The cone of uncertainty is the shape made by graphing the accuracy of estimates against the stage of the project. It embodies the idea that estimates made at the beginning of a project will be limited in their accuracy, and that if you work to reduce uncertainty in the project, the estimates can become more accurate over the course of the project.
By understanding the cone of uncertainty you can understand why your initial project estimates will not be accurate, and how you can improve them. You can also use the cone of uncertainty to defend your estimates if they are called into question at a later date. You can also use the cone of uncertainty to support initial discovery stages of projects, where the project concept, requirements and design are fleshed out to give a better idea of project feasibility, schedule and cost.
The cone of uncertainty shows the best case accuracy of estimates made at different times in the projects life.
Estimates can only be as accurate as the assumptions they are based on. If your project is to build a bridge, but you are not yet sure how many lanes of traffic it will take, your estimates about the bridge cannot be particularly accurate.
Studies of software projects have shown that at the beginning of a project, even the best estimators are commonly mistaken in their estimates by a factor of 4. This means if they estimate the project will take a month, it could take as little as one week, or as much as four months.

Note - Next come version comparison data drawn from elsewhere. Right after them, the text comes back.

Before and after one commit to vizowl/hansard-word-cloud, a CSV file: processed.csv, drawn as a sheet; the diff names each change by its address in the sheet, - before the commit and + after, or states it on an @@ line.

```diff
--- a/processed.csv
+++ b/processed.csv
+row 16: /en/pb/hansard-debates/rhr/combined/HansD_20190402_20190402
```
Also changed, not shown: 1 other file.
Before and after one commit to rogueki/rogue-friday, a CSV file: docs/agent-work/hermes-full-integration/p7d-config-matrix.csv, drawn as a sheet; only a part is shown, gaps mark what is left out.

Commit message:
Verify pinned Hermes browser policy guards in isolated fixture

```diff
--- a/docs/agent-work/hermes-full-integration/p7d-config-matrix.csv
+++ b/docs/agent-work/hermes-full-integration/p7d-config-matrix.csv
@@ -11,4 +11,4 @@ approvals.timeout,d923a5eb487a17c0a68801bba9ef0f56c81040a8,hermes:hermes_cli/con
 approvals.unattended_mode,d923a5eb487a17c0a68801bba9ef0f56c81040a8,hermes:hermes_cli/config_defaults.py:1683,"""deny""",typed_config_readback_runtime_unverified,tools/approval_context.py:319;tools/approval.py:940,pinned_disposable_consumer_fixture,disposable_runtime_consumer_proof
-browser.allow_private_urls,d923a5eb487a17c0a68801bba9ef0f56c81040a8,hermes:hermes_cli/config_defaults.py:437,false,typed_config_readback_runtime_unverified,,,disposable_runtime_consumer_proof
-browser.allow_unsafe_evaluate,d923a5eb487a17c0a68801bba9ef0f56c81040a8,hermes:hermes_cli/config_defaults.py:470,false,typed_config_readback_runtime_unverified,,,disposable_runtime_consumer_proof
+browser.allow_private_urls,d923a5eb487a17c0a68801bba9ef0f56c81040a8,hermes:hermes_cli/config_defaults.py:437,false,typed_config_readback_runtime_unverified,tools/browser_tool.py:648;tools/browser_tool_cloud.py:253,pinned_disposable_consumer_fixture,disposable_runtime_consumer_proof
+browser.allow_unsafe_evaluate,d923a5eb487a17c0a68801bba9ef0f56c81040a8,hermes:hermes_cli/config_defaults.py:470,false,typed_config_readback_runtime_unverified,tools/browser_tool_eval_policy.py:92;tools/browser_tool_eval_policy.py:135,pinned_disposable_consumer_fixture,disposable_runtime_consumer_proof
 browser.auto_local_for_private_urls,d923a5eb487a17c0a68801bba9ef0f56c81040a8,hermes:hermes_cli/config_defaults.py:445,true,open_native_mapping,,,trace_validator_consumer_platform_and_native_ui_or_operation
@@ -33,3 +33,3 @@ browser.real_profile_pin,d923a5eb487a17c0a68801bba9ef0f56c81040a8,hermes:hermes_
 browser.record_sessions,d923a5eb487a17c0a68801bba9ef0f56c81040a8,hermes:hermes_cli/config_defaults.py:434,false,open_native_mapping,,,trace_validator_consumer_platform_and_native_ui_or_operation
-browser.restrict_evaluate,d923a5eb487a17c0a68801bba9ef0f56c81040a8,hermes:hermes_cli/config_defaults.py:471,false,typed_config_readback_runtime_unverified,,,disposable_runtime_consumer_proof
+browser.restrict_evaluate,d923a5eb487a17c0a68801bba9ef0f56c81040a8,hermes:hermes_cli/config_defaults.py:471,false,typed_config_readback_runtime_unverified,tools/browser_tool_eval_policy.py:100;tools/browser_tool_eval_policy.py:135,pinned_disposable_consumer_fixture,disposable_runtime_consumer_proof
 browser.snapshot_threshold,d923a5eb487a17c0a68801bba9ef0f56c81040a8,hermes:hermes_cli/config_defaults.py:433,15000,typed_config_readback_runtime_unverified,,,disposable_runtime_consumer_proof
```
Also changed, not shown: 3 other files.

Later, once detailed design is complete much more accurate estimates can be produced, perhaps with less than a factor of two error.
By the way, this is the best case scenario with very accurate estimators! Most people cannot estimate this well, so estimates will likely be even less accurate.
Because any estimate is based upon assumptions. At the beginning of the project there are many unresolved questions. What are the requirements? How many people will be available to work on the project? What skill level will the people have? and many others.
Each unresolved question must have an assumed answer to produce any kind of estimate. The accuracy of these assumptions directly contributes to the accuracy of the estimate.
Throughout the course of the project many of these assumptions can be replaced with actual answers. Doing so reduces the uncertainty in the project and allows better estimates to be provided.
For instance once it is decided to provide a bridge for two lanes of traffic (instead of a single lane or four) cost and effort estimates can be greatly refined. This is an example of reducing uncertainty by clarifying project requirements.
The cone of uncertainty tells us that any estimates made early in the project will be wildly innacurate in the best case. Thus you should only make commitments based on estimates once you are further through the project.
You should delay committing to estimates as long as possible. Ideally the requirements gathering and design phase should both be complete before committing to estimates. This will produce the most accurate estimates.
Unfortunately clients and project sponsors usually want firm commitments at the very beginning of projects. This is the worst possible time to make estimates. According to the cone of uncertainty, any estimate you give will very likely be off by a factor of 4, which will cause anger and distrust between the project team and the client/sponsor.
If you are under pressure to provide estimates and commitments, attempt to negotiate a discovery phase of the project. During this phase the product definition can be clarified, requirements gathered and high level design sketched out. This gives a much better basis to estimate the project on. The cost of this phase can be charged to the prospective client, or if necessarily absorbed by the project team.
If a customer/sponsor refuses to allow a discovery phase, you should at the very least communicate the uncertainty in your estimates to the customer. The best way to communicate the uncertainty is to give the estimate using a range. For example, instead of estimating 1 month, you can estimate 1 week to 4 months.
By giving an upper and lower bound on your estimate you can clearly communicate the uncertainty inherent in the estimate. If the person receiving the estimate is unhappy with the range given, you can use it to request more time or resources to resolve some of the ambiguity and create tighter estimates.
As you proceed through the project you can reduce uncertainty and thus produce better estimates. However, this does not happen automatically! If you wish to produce better estimates you need to continually work to resolve any assumptions and update estimates to reflect this.
Note that the assumptions are a source of uncertainty, they are often related to a project risk. Thus the project risk register is a good place to track assumptions upon which the projects estimates are based. This also gives a central place to review to find opportunities to improve estimates. This can be performed in the periodic project risk review meetings.
TaskTrakz allows you to express estimates as ranges and track your risks in a centralized risk register. Expressing estimates as a two or three point range for each work item allows an estimate range to be calculated for the whole project. You can accurately communicate the uncertainty inherent in your project to project stakeholders, setting their expectations accordingly.